State-of-the-art tools are available to help DevOps teams ensure the right team member gets the right messages time and time again. For example, DevOps teams can use alerting and incident management software to see who is available to respond if a critical incident occurs. As a result, DevOps teams can use this software to maintain constant communication to limit the impact of downtime and outages.

  1. Connect Your Systems

A DevOps team may use a wide range of systems on a daily basis. Yet making it simple for DevOps team members to leverage these systems in conjunction with one another can be difficult.

Typically, a modern CI/CD pipeline empowers DevOps team members to connect systems and create message flows between them.
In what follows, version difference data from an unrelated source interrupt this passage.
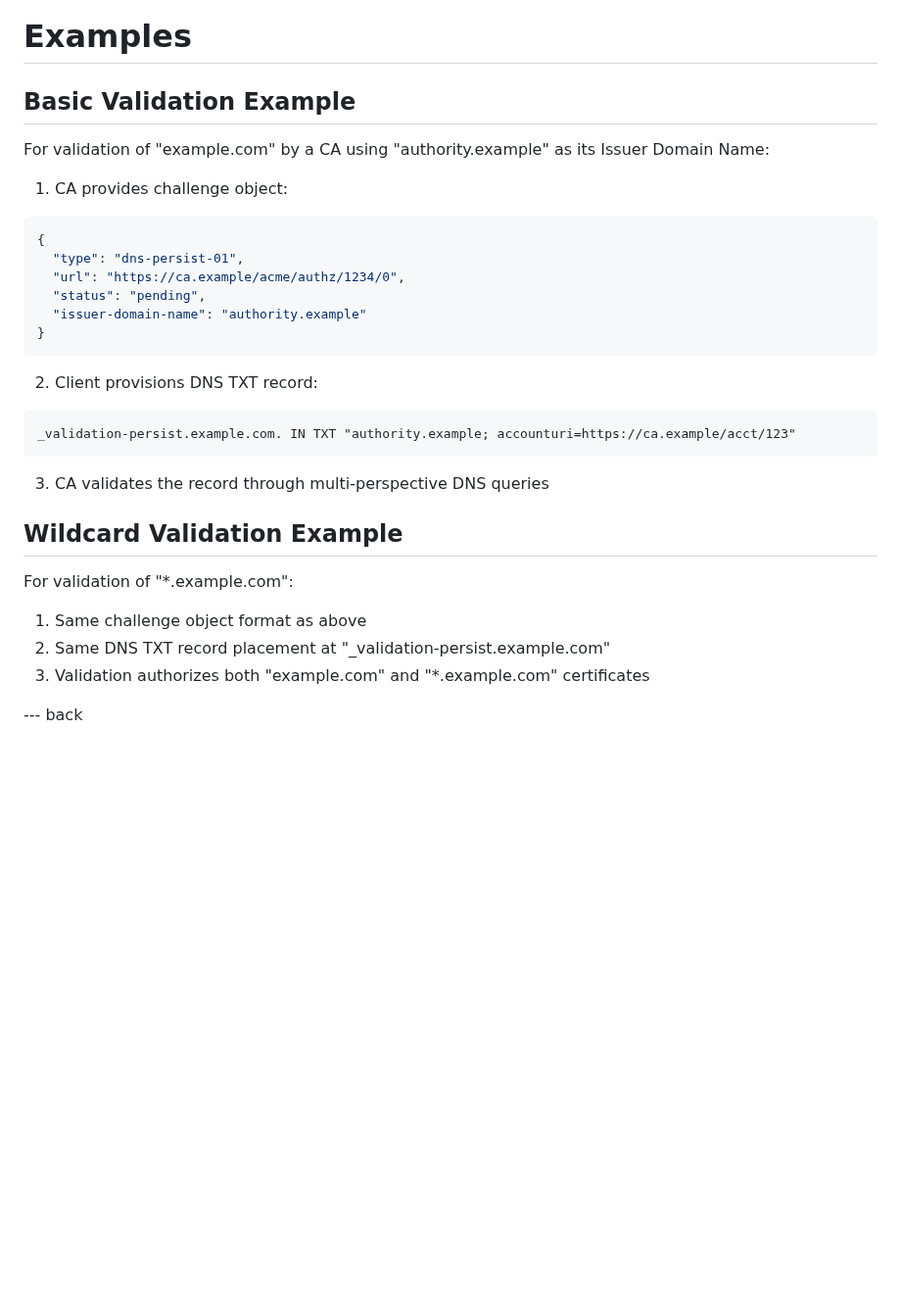
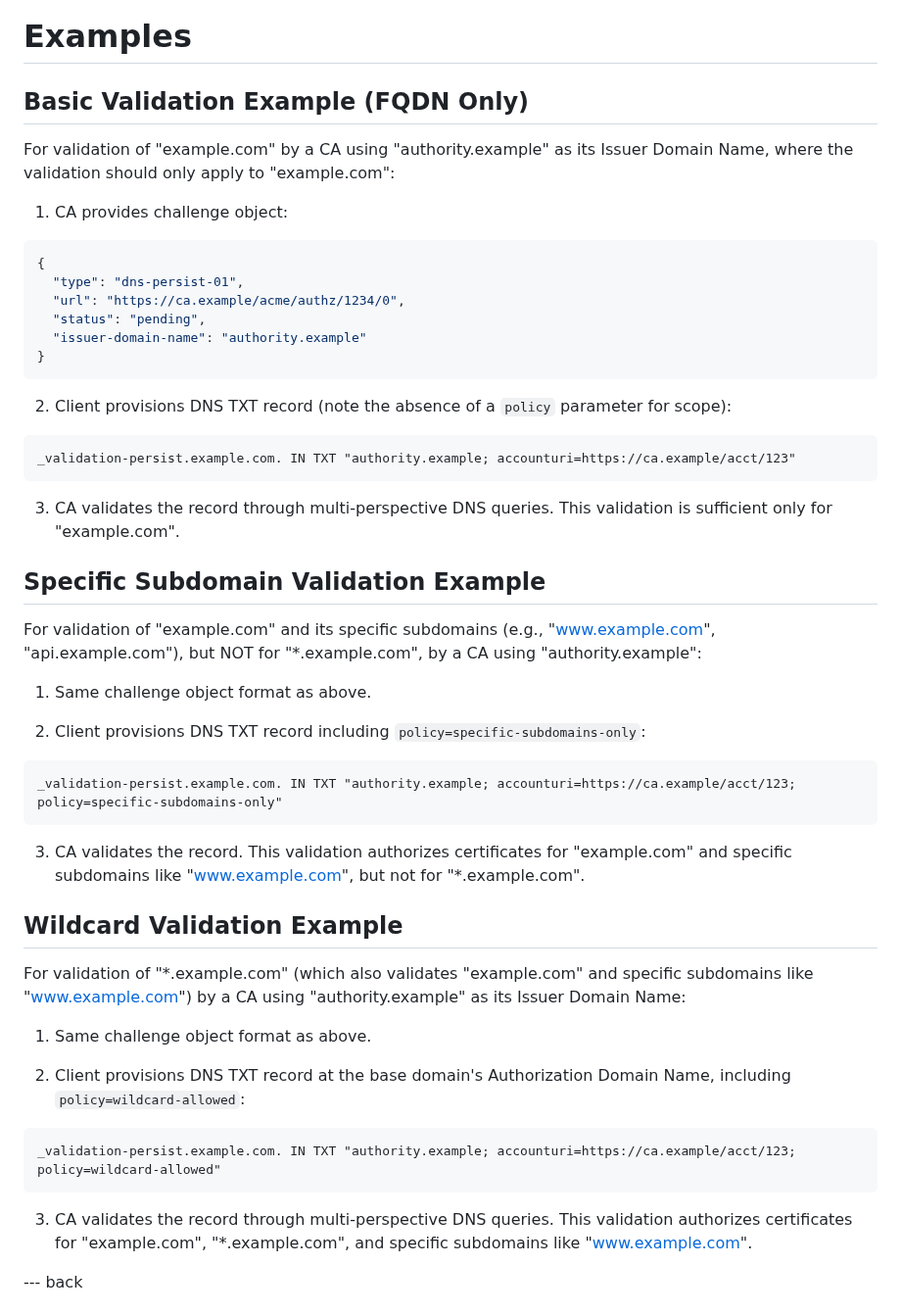
Before and after one commit to sheurich/draft-sheurich-acme-dns-persist, a Markdown page: draft-sheurich-acme-dns-persist.md, the part around one of its changes. Shown at 98% size. Rendered like a GitHub page; blank space fills up the shorter version.

Commit message:
add policy parameter

````diff
--- a/draft-sheurich-acme-dns-persist.md
+++ b/draft-sheurich-acme-dns-persist.md
@@ -241,9 +267,9 @@ DNS providers supporting this validation method should consider:
 
 # Examples
 
-## Basic Validation Example
+## Basic Validation Example (FQDN Only)
 
-For validation of "example.com" by a CA using "authority.example" as its Issuer Domain Name:
+For validation of "example.com" by a CA using "authority.example" as its Issuer Domain Name, where the validation should only apply to "example.com":
 
 1. CA provides challenge object:
 ```json
@@ -255,20 +281,38 @@ For validation of "example.com" by a CA using "authority.example" as its Issuer
 }
 ```
 
-2. Client provisions DNS TXT record:
+2. Client provisions DNS TXT record (note the absence of a `policy` parameter for scope):
 ```
 _validation-persist.example.com. IN TXT "authority.example; accounturi=https://ca.example/acct/123"
 ```
 
-3. CA validates the record through multi-perspective DNS queries
+3. CA validates the record through multi-perspective DNS queries. This validation is sufficient only for "example.com".
+
+## Specific Subdomain Validation Example
+
+For validation of "example.com" and its specific subdomains (e.g., "www.example.com", "api.example.com"), but NOT for "*.example.com", by a CA using "authority.example":
+
+1. Same challenge object format as above.
+
+2. Client provisions DNS TXT record including `policy=specific-subdomains-only`:
+```
+_validation-persist.example.com. IN TXT "authority.example; accounturi=https://ca.example/acct/123; policy=specific-subdomains-only"
+```
+
+3. CA validates the record. This validation authorizes certificates for "example.com" and specific subdomains like "www.example.com", but not for "*.example.com".
 
 ## Wildcard Validation Example
 
-For validation of "*.example.com":
+For validation of "*.example.com" (which also validates "example.com" and specific subdomains like "www.example.com") by a CA using "authority.example" as its Issuer Domain Name:
 
-1. Same challenge object format as above
-2. Same DNS TXT record placement at "_validation-persist.example.com"
-3. Validation authorizes both "example.com" and "*.example.com" certificates
+1. Same challenge object format as above.
+
+2. Client provisions DNS TXT record at the base domain's Authorization Domain Name, including `policy=wildcard-allowed`:
+```
+_validation-persist.example.com. IN TXT "authority.example; accounturi=https://ca.example/acct/123; policy=wildcard-allowed"
+```
+
+3. CA validates the record through multi-perspective DNS queries. This validation authorizes certificates for "example.com", "*.example.com", and specific subdomains like "www.example.com".
 
 --- back
 
````
Also changed, not shown: other parts of draft-sheurich-acme-dns-persist.md (+33 -7 lines).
The pipeline must ensure a DevOps team can automate data communication, regardless of whether this team uses HipChat, Jira, Slack or other collaboration tools.

The right alert escalation and incident management software offers a combination of pre-built and outbound integrations. By doing so, the software enables DevOps teams to standardize their alert notification flows and responses and view all alerts in a single location. DevOps teams can even use the software to create two-way integrations and workflows.

  1. Customize Your Configuration

The DevOps team at a mid-sized business is unlikely to have the budget and resources of the DevOps team at a major corporation. At the same time, these two respective DevOps teams are unlikely to have identical CI/CD pipelines too.

A modern CI/CD pipeline should be customized to the needs of a DevOps team. If a DevOps team considers its day-to-day responsibilities, it can develop a CI/CD pipeline to manage these tasks.

Furthermore, a DevOps team can use alert escalation and incident management software to customize its CI/CD pipeline. With this software, a DevOps team can tailor its communications to its team members. The software also ensures DevOps team members can receive loud alerts (email, SMS, phone and push notifications) for critical-priority situations and quiet alerts (email notifications) for low-priority situations.

  1. Perform Regular Testing

A CI/CD pipeline generally produces metrics that a DevOps team must analyze. Otherwise, if a DevOps team fails to perform regular data analysis, it risks missing out on opportunities to boost its productivity and efficiency.

It usually is a good idea to look beyond “basic” metrics. A DevOps team that looks closely at all of the information at its disposal can identify patterns and trends within the data itself. Then, the DevOps team can use this information to understand why problems are happening and brainstorm solutions to these issues.

Periodic testing can have far-flung effects on a DevOps team as well. Testing ensures a DevOps team can identify potential issues and correct them before they escalate, thereby reducing the risk of costly, time-intensive downtime and outages.

Software that delivers incident alerting and management capabilities and reporting and analytics capabilities can help DevOps teams get the most out of data. This software enables DevOps teams to track service-level agreement (SLA) violations, average incident resolution time and other critical metrics on a weekly, monthly, quarterly or annual basis. That way, DevOps teams can assess contractors, adjust staffing levels and budget properly.

A modern CI/CD pipeline is essential for DevOps teams. It helps these teams stay on track with day-to-day tasks and achieve the best-possible results. On the other hand, few DevOps teams understand what it takes to maximize the value of their CI/CD pipeline. Without the right software to track alerts and incidents, it may be virtually impossible for DevOps teams to do just that.

When it comes to creating a modern CI/CD pipeline, alert escalation and incident management software is paramount. This software enables DevOps team members to communicate with one another and quickly address downtime and outages. If a DevOps team incorporates software to monitor alerts and analyze incidents into its CI/CD pipeline, it can further speed up and improve its everyday workflows.